Hemlal's story continued ...
Arrival in Canada
With lots of expectation and hope of being able to restart my own life all over again we landed in Canada. Some of the difficulties that we had to face were the extreme weather conditions, acquiring a driver’s license (I failed three times before I got one) and getting a job - everyone wanted to know whether we had previous Canadian work experience.
But the biggest problem was adapting to Canadian society, especially for my wife and daughter. With very little or no education, my wife had many difficulties in getting used to our new culture. Learning a new language, getting around by bus and looking for jobs were problematic for her.
My daughter even said she wanted to go back. In her first year she used to come back crying and disheartened from school. She had a hard time making friends and adapting to the system, especially at her age (she was just entering her teens).
Getting a job is one thing, but performing well at your job is also not that easy. Any kind of work here takes lots of commitment and effort. By the end of the day you are exhausted and then you must go home and cook and get ready for the next day.
Today I feel that even if I am not there tomorrow to support my family they can survive on their own. You don’t realize that you are improving yourself, as well as your lifestyle, each day. I am very happy that I could do something for my family as well as for the community.
We came to Canada with nothing but debt. But today we have a home, both our kids will be completing university within the next couple of years, and together my wife and I make a comfortable annual earning. With the little money we save, we can still support our parents and relatives back home, as well as some students in the camps.
The best part of all is that we don’t have to worry much about healthcare, the education of the kids, and our retirement.
We are all treated equally here. The feeling that you are no longer a stateless person gives you the confidence to be yourself. Today we are very thankful to Canadian society for giving us the opportunity to become one of them.
Reflections on Bhutan
On the outside things look good, almost too good to be true, but in my dreams my thoughts are always with my parents, my relatives, my neighbourhood, my community, my village, my country where I was born.
Even though we are not yet organized as a group globally, we are all in close communication regarding our situation. In Canada we are in a process of registering an organisation in the near future. We just concluded the draft copy of the constitution and are in the process finalising it.

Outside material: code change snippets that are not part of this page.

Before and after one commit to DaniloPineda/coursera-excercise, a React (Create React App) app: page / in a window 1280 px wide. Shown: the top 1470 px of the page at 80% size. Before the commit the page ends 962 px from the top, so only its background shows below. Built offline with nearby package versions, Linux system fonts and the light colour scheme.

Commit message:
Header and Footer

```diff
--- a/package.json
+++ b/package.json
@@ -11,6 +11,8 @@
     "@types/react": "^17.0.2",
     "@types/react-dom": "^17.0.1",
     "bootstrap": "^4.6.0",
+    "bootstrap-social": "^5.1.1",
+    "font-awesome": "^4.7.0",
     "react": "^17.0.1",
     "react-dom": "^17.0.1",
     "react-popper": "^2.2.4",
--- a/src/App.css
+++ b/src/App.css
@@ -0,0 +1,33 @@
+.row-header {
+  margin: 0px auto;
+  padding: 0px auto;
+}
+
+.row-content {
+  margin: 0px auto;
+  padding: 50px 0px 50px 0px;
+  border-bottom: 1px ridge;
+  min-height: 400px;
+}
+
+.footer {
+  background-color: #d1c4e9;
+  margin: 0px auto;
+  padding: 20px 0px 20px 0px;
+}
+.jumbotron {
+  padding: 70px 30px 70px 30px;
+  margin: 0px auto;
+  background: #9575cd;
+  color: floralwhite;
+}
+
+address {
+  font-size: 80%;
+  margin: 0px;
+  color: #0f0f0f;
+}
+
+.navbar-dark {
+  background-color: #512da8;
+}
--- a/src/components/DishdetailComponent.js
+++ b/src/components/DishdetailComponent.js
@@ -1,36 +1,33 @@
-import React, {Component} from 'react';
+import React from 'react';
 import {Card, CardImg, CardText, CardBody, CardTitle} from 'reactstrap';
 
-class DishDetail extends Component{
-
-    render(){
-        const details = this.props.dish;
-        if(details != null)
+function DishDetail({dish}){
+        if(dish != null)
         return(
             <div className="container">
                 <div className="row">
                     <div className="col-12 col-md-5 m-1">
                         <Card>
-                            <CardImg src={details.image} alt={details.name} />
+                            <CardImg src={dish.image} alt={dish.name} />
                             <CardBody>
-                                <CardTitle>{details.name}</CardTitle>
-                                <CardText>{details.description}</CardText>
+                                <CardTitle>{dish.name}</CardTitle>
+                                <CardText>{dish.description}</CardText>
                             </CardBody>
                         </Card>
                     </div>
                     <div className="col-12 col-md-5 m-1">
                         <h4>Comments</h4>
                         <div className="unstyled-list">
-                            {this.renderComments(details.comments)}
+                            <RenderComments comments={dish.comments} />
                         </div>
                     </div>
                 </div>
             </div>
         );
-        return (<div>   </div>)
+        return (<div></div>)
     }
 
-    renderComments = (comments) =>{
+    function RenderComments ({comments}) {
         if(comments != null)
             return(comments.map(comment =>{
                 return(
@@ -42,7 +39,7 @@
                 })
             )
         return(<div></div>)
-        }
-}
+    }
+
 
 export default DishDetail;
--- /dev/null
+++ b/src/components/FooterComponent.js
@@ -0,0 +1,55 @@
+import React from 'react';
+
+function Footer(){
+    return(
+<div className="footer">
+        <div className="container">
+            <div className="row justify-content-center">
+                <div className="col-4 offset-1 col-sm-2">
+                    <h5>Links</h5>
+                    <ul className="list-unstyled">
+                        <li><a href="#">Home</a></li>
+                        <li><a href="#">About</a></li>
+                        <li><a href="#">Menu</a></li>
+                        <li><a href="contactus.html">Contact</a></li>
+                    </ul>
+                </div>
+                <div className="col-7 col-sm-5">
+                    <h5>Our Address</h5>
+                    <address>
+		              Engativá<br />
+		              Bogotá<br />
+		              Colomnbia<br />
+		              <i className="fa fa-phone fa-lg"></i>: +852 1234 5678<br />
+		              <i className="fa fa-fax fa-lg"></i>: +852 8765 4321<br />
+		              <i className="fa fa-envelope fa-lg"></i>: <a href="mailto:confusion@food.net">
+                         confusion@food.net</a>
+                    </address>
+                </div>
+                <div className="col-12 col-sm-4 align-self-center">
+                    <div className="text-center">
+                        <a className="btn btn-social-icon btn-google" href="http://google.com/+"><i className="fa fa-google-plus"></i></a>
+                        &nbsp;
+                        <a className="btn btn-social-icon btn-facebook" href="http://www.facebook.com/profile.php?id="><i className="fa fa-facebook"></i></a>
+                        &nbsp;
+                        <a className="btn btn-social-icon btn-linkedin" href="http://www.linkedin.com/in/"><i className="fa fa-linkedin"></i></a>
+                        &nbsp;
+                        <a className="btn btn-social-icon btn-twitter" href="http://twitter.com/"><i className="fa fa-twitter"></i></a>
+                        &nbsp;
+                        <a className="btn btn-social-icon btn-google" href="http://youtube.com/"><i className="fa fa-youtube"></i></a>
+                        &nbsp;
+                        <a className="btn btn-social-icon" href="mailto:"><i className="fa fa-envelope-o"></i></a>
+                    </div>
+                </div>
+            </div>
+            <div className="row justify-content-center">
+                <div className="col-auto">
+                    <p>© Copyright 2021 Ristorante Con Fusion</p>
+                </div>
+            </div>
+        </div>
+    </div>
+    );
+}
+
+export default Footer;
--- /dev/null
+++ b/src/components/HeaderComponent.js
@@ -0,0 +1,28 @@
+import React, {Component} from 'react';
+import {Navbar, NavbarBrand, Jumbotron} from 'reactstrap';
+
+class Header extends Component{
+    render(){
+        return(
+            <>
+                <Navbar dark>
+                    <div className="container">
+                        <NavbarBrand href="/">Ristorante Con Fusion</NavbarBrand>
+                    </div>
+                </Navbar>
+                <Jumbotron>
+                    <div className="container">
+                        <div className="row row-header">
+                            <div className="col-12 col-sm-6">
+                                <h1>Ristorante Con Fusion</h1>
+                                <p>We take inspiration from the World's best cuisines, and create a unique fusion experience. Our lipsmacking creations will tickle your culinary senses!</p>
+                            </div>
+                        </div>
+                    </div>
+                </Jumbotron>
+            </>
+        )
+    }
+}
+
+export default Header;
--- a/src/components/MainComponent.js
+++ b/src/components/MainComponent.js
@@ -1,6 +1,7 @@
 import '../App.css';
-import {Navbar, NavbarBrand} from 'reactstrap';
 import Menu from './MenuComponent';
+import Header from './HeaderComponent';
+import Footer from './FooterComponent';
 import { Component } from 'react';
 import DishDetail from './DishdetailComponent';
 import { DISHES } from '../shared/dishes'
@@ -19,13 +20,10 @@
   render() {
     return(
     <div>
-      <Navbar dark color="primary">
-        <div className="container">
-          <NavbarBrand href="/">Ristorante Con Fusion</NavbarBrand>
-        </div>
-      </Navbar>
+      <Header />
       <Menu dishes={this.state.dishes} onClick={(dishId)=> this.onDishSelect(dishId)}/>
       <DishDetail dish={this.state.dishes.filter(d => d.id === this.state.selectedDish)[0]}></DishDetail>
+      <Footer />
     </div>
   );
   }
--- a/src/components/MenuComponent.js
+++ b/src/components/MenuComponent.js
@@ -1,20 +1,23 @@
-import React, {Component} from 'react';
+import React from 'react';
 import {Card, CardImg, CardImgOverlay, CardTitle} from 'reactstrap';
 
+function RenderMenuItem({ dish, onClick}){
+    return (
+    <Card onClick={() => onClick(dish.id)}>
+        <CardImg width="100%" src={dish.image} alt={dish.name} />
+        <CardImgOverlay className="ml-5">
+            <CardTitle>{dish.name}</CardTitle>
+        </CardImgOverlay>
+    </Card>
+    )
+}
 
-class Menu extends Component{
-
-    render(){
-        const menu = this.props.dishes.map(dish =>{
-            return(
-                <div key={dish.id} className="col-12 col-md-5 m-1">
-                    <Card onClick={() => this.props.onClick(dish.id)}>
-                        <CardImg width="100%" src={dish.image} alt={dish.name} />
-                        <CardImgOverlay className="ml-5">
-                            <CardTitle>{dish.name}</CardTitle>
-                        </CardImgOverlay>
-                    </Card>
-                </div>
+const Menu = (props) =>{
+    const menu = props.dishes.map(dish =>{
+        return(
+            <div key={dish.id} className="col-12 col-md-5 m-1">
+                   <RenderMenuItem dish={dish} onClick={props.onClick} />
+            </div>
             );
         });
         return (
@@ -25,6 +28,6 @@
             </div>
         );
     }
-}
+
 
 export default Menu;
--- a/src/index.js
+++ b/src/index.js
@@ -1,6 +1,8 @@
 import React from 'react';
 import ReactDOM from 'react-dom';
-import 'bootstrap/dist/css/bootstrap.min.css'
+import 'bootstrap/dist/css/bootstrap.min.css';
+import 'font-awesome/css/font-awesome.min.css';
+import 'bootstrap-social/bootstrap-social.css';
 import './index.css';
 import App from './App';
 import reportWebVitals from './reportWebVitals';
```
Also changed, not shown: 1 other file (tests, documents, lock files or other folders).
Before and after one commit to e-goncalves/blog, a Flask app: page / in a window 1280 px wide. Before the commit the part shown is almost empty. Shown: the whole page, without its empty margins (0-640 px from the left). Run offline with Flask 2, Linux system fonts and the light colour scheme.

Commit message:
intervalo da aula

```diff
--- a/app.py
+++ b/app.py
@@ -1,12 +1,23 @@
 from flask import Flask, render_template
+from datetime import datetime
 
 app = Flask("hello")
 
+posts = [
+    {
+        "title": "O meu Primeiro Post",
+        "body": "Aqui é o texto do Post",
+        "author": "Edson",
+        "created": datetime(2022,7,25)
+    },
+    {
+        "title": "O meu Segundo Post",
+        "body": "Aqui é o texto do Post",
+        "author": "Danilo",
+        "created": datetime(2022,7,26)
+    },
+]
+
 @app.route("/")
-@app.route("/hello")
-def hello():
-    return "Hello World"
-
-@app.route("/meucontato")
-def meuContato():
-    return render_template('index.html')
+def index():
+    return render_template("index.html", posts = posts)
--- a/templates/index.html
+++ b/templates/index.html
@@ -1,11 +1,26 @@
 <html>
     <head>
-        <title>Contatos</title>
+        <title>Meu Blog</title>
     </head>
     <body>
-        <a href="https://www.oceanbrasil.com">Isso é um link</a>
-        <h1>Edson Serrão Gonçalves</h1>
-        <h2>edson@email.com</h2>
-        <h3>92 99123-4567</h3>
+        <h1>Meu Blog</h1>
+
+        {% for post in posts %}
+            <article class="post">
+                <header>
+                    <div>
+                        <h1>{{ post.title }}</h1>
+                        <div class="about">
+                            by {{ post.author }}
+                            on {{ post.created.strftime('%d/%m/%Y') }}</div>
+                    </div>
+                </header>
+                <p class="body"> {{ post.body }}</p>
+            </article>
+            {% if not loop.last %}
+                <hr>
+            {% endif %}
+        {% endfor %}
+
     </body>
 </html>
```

Likewise in the US they are working towards a nationally registered organisation. Through the media, people getting together in meetings and with telecommunications we manage to stay in touch. I am confident that we will find a way to an amicable solution for the situation in the camps.